> [REQUIRED WORK]: Exact copy, pictures excluded: please retype every record below.

> [STORED DATA]:
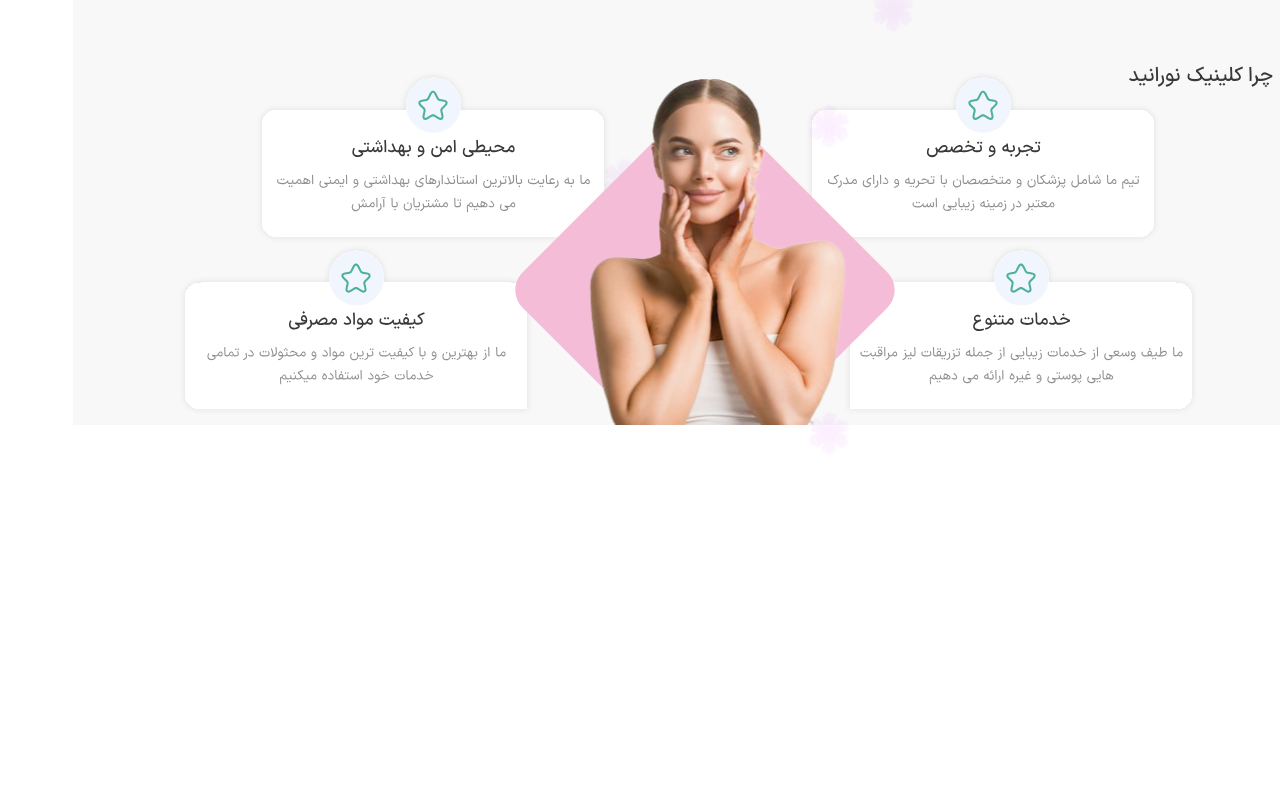
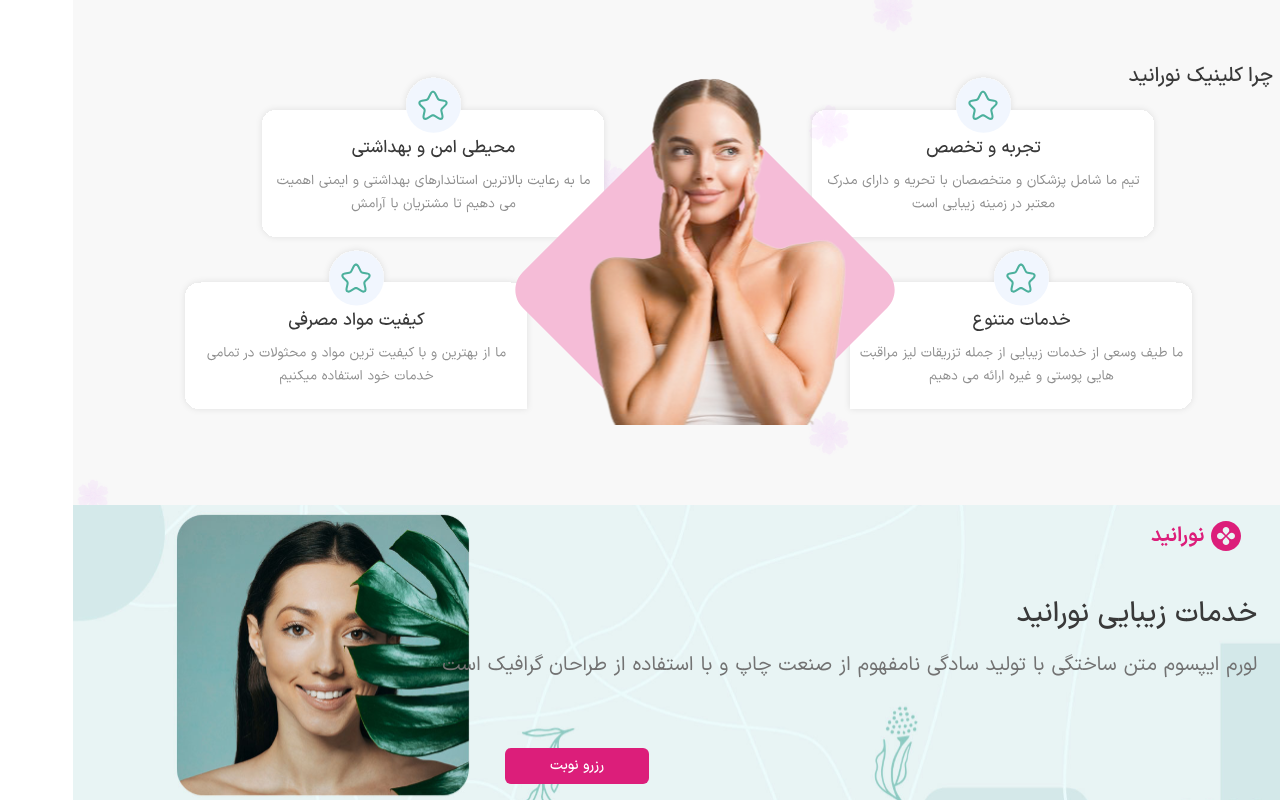
Before and after one commit to mahdihagollahi/Booking-a-beauty-clinic, a Next.js app: page / in a window 1280 px wide. Shown: the part 1434-2234 px from the top of the page. Before the commit the page ends 1895 px from the top, so only its background shows below. Built offline with nearby package versions, Linux system fonts and the light colour scheme.

Commit message:
add Beauty Service in landing

```diff
--- /dev/null
+++ b/src/Component/Landing/Footer.tsx
@@ -0,0 +1,15 @@
+import React from 'react'
+
+const Footer = () => {
+  return (
+    <div>
+        <div>
+            <div>
+
+            </div>
+        </div>
+    </div>
+  )
+}
+
+export default Footer
--- a/src/Component/Landing/WhyMe.tsx
+++ b/src/Component/Landing/WhyMe.tsx
@@ -22,7 +22,7 @@ function WhyMe() {
             />
            </div>
 
-           <div className='mr-[58%] top-[2.5%] -z-1  absolute'>
+           <div className='mr-[58%] top-[2.5%] z-10  absolute'>
             <Image
             src={HealthyWhyUs}
             width={356}
@@ -52,7 +52,7 @@ function WhyMe() {
             alt=''
             />
            </div>
-           <div className=" mr-[54.9%] top-[25%] -z-1  absolute">
+           <div className=" mr-[56.5%] top-[25%] -z-1  absolute">
         <Image src={Flower} width={52} height={58} alt="" />
       </div>
 
@@ -69,6 +69,14 @@ function WhyMe() {
            <div className=" mr-[38.9%] top-[94.8%] -z-1  absolute">
         <Image src={Flower} width={52} height={58} alt="" />
       </div>
+
+      <div className="  top-[113%] -z-9  absolute">
+        <Image src={Flower} width={52} height={58} alt="" />
+      </div>
+
+      <div className=" mr-[96.9%] top-[113.8%] -z-1  absolute">
+        <Image src={Flower} width={52} height={58} alt="" />
+      </div>
        </div>
 
     </Fragment>
--- /dev/null
+++ b/src/Component/Landing/‌BeautyService.tsx
@@ -0,0 +1,40 @@
+import React, { Fragment } from "react";
+import Image from "next/image";
+import GreenRservation from "@/assent/Img/Landing/GreenRservation.svg";
+import Logo from "@/assent/Img/Landing/LogoWhitName.svg";
+
+
+const BeautyService = () => {
+  return (
+    <Fragment>
+
+      <div
+        className="mt-20  py-4 relative z-10"
+        style={{ backgroundImage: `url(${GreenRservation.src})` }}
+      >
+
+        <div className="px-28">
+          <Image src={Logo} width={90} height={30} alt="" />
+        </div>
+
+        <div className="mt-10 mr-[7.5%]">
+          <p className="font-medium text-[28px] leading-[47px] text-[#393939]">
+            خدمات زیبایی نورانید
+          </p>
+
+          <p className="font-regular text-[20px] mt-3 text-[#727272]">
+          لورم ایپسوم متن ساختگی با تولید سادگی نامفهوم از صنعت چاپ و با استفاده از طراحان گرافیک است
+          </p>
+        </div>
+
+        <div className="mt-[5.3%] mr-[55%]">
+          <button className="bg-[#DC1E7A] whitespace-nowrap w-36 py-2 px-4 rounded-md text-white font-medium text-sm">
+            رزرو نوبت
+          </button>
+      </div>
+      </div>
+    </Fragment>
+  );
+};
+
+export default BeautyService;
--- a/src/app/page.tsx
+++ b/src/app/page.tsx
@@ -1,8 +1,10 @@
 import AboutMe from '@/Component/Landing/AboutMe'
+import Footer from '@/Component/Landing/Footer'
 import Navbar from '@/Component/Landing/Navbar'
 import ReservationServicePart from '@/Component/Landing/ReservationServicePart'
 import Services from '@/Component/Landing/Services'
 import WhyMe from '@/Component/Landing/WhyMe'
+import  BeautyService  from '@/Component/Landing/‌BeautyService'
 // import SingIn from '@/Component/Login/SingIn'
 import React from 'react'
 
@@ -14,7 +16,9 @@ function page() {
       <AboutMe/>
       <Services/>
       <WhyMe/>
+      <BeautyService/>
       {/* <SingIn/> */}
+      <Footer/>
     </div>
   )
 }
```
Also changed, not shown: src/assent/Img/Landing/GreenRservation.svg (added), src/assent/Img/Landing/LogoWhitName.svg (added).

> [TASK SOLUTION]:
Before and after one commit to mahdihagollahi/Booking-a-beauty-clinic, a Next.js app: page / in a window 1280 px wide. Shown: the part 1434-2234 px from the top of the page. Before the commit the page ends 1895 px from the top, so only its background shows below. Built offline with nearby package versions, Linux system fonts and the light colour scheme.

Commit message:
add Beauty Service in landing

```diff
--- /dev/null
+++ b/src/Component/Landing/Footer.tsx
@@ -0,0 +1,15 @@
+import React from 'react'
+
+const Footer = () => {
+  return (
+    <div>
+        <div>
+            <div>
+
+            </div>
+        </div>
+    </div>
+  )
+}
+
+export default Footer
--- a/src/Component/Landing/WhyMe.tsx
+++ b/src/Component/Landing/WhyMe.tsx
@@ -22,7 +22,7 @@ function WhyMe() {
             />
            </div>
 
-           <div className='mr-[58%] top-[2.5%] -z-1  absolute'>
+           <div className='mr-[58%] top-[2.5%] z-10  absolute'>
             <Image
             src={HealthyWhyUs}
             width={356}
@@ -52,7 +52,7 @@ function WhyMe() {
             alt=''
             />
            </div>
-           <div className=" mr-[54.9%] top-[25%] -z-1  absolute">
+           <div className=" mr-[56.5%] top-[25%] -z-1  absolute">
         <Image src={Flower} width={52} height={58} alt="" />
       </div>
 
@@ -69,6 +69,14 @@ function WhyMe() {
            <div className=" mr-[38.9%] top-[94.8%] -z-1  absolute">
         <Image src={Flower} width={52} height={58} alt="" />
       </div>
+
+      <div className="  top-[113%] -z-9  absolute">
+        <Image src={Flower} width={52} height={58} alt="" />
+      </div>
+
+      <div className=" mr-[96.9%] top-[113.8%] -z-1  absolute">
+        <Image src={Flower} width={52} height={58} alt="" />
+      </div>
        </div>
 
     </Fragment>
--- /dev/null
+++ b/src/Component/Landing/‌BeautyService.tsx
@@ -0,0 +1,40 @@
+import React, { Fragment } from "react";
+import Image from "next/image";
+import GreenRservation from "@/assent/Img/Landing/GreenRservation.svg";
+import Logo from "@/assent/Img/Landing/LogoWhitName.svg";
+
+
+const BeautyService = () => {
+  return (
+    <Fragment>
+
+      <div
+        className="mt-20  py-4 relative z-10"
+        style={{ backgroundImage: `url(${GreenRservation.src})` }}
+      >
+
+        <div className="px-28">
+          <Image src={Logo} width={90} height={30} alt="" />
+        </div>
+
+        <div className="mt-10 mr-[7.5%]">
+          <p className="font-medium text-[28px] leading-[47px] text-[#393939]">
+            خدمات زیبایی نورانید
+          </p>
+
+          <p className="font-regular text-[20px] mt-3 text-[#727272]">
+          لورم ایپسوم متن ساختگی با تولید سادگی نامفهوم از صنعت چاپ و با استفاده از طراحان گرافیک است
+          </p>
+        </div>
+
+        <div className="mt-[5.3%] mr-[55%]">
+          <button className="bg-[#DC1E7A] whitespace-nowrap w-36 py-2 px-4 rounded-md text-white font-medium text-sm">
+            رزرو نوبت
+          </button>
+      </div>
+      </div>
+    </Fragment>
+  );
+};
+
+export default BeautyService;
--- a/src/app/page.tsx
+++ b/src/app/page.tsx
@@ -1,8 +1,10 @@
 import AboutMe from '@/Component/Landing/AboutMe'
+import Footer from '@/Component/Landing/Footer'
 import Navbar from '@/Component/Landing/Navbar'
 import ReservationServicePart from '@/Component/Landing/ReservationServicePart'
 import Services from '@/Component/Landing/Services'
 import WhyMe from '@/Component/Landing/WhyMe'
+import  BeautyService  from '@/Component/Landing/‌BeautyService'
 // import SingIn from '@/Component/Login/SingIn'
 import React from 'react'
 
@@ -14,7 +16,9 @@ function page() {
       <AboutMe/>
       <Services/>
       <WhyMe/>
+      <BeautyService/>
       {/* <SingIn/> */}
+      <Footer/>
     </div>
   )
 }
```
Also changed, not shown: src/assent/Img/Landing/GreenRservation.svg (added), src/assent/Img/Landing/LogoWhitName.svg (added).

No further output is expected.